Give back every record exactly as written.

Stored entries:
==================================================
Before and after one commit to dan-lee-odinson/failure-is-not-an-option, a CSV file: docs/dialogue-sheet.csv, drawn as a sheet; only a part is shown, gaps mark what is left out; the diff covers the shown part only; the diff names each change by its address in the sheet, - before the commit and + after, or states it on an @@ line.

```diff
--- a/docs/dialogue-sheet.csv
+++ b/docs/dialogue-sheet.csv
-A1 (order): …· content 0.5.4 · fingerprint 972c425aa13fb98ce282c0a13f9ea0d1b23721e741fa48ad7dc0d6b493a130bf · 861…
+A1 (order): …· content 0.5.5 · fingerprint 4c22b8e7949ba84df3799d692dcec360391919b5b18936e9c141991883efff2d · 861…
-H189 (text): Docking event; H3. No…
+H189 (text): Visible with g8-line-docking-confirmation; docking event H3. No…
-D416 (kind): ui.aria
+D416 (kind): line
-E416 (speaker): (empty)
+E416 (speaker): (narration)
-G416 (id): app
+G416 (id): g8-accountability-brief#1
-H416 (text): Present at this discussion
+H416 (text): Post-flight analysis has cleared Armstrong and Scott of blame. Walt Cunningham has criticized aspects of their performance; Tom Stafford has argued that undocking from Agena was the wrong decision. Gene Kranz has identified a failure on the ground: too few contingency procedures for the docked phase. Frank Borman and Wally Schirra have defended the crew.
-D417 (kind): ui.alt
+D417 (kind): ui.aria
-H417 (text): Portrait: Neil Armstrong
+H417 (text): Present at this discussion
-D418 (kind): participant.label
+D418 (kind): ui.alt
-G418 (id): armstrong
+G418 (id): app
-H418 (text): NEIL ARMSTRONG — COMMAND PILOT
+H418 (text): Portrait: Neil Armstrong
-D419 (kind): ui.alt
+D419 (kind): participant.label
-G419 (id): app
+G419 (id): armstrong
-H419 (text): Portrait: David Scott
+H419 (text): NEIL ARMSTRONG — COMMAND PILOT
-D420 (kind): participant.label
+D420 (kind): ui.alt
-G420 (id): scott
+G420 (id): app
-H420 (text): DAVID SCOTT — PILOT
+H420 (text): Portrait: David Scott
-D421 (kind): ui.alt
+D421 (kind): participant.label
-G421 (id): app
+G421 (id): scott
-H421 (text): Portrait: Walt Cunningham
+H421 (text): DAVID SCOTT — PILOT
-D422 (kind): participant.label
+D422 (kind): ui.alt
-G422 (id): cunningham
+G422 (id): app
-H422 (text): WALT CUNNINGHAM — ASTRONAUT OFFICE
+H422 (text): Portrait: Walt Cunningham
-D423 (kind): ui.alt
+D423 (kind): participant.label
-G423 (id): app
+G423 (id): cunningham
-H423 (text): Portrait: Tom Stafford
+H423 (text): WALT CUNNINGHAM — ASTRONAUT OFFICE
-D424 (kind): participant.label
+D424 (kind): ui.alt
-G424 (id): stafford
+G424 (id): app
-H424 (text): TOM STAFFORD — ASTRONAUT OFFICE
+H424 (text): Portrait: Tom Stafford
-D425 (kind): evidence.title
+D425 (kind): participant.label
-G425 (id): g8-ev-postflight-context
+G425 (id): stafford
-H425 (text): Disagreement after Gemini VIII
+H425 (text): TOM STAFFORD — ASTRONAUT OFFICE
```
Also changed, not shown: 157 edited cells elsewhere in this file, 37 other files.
==================================================
_Problem solution_:
Before and after one commit to dan-lee-odinson/failure-is-not-an-option, a CSV file: docs/dialogue-sheet.csv, drawn as a sheet; only a part is shown, gaps mark what is left out; the diff covers the shown part only; the diff names each change by its address in the sheet, - before the commit and + after, or states it on an @@ line.

```diff
--- a/docs/dialogue-sheet.csv
+++ b/docs/dialogue-sheet.csv
-A1 (order): …· content 0.5.4 · fingerprint 972c425aa13fb98ce282c0a13f9ea0d1b23721e741fa48ad7dc0d6b493a130bf · 861…
+A1 (order): …· content 0.5.5 · fingerprint 4c22b8e7949ba84df3799d692dcec360391919b5b18936e9c141991883efff2d · 861…
-H189 (text): Docking event; H3. No…
+H189 (text): Visible with g8-line-docking-confirmation; docking event H3. No…
-D416 (kind): ui.aria
+D416 (kind): line
-E416 (speaker): (empty)
+E416 (speaker): (narration)
-G416 (id): app
+G416 (id): g8-accountability-brief#1
-H416 (text): Present at this discussion
+H416 (text): Post-flight analysis has cleared Armstrong and Scott of blame. Walt Cunningham has criticized aspects of their performance; Tom Stafford has argued that undocking from Agena was the wrong decision. Gene Kranz has identified a failure on the ground: too few contingency procedures for the docked phase. Frank Borman and Wally Schirra have defended the crew.
-D417 (kind): ui.alt
+D417 (kind): ui.aria
-H417 (text): Portrait: Neil Armstrong
+H417 (text): Present at this discussion
-D418 (kind): participant.label
+D418 (kind): ui.alt
-G418 (id): armstrong
+G418 (id): app
-H418 (text): NEIL ARMSTRONG — COMMAND PILOT
+H418 (text): Portrait: Neil Armstrong
-D419 (kind): ui.alt
+D419 (kind): participant.label
-G419 (id): app
+G419 (id): armstrong
-H419 (text): Portrait: David Scott
+H419 (text): NEIL ARMSTRONG — COMMAND PILOT
-D420 (kind): participant.label
+D420 (kind): ui.alt
-G420 (id): scott
+G420 (id): app
-H420 (text): DAVID SCOTT — PILOT
+H420 (text): Portrait: David Scott
-D421 (kind): ui.alt
+D421 (kind): participant.label
-G421 (id): app
+G421 (id): scott
-H421 (text): Portrait: Walt Cunningham
+H421 (text): DAVID SCOTT — PILOT
-D422 (kind): participant.label
+D422 (kind): ui.alt
-G422 (id): cunningham
+G422 (id): app
-H422 (text): WALT CUNNINGHAM — ASTRONAUT OFFICE
+H422 (text): Portrait: Walt Cunningham
-D423 (kind): ui.alt
+D423 (kind): participant.label
-G423 (id): app
+G423 (id): cunningham
-H423 (text): Portrait: Tom Stafford
+H423 (text): WALT CUNNINGHAM — ASTRONAUT OFFICE
-D424 (kind): participant.label
+D424 (kind): ui.alt
-G424 (id): stafford
+G424 (id): app
-H424 (text): TOM STAFFORD — ASTRONAUT OFFICE
+H424 (text): Portrait: Tom Stafford
-D425 (kind): evidence.title
+D425 (kind): participant.label
-G425 (id): g8-ev-postflight-context
+G425 (id): stafford
-H425 (text): Disagreement after Gemini VIII
+H425 (text): TOM STAFFORD — ASTRONAUT OFFICE
```
Also changed, not shown: 157 edited cells elsewhere in this file, 37 other files.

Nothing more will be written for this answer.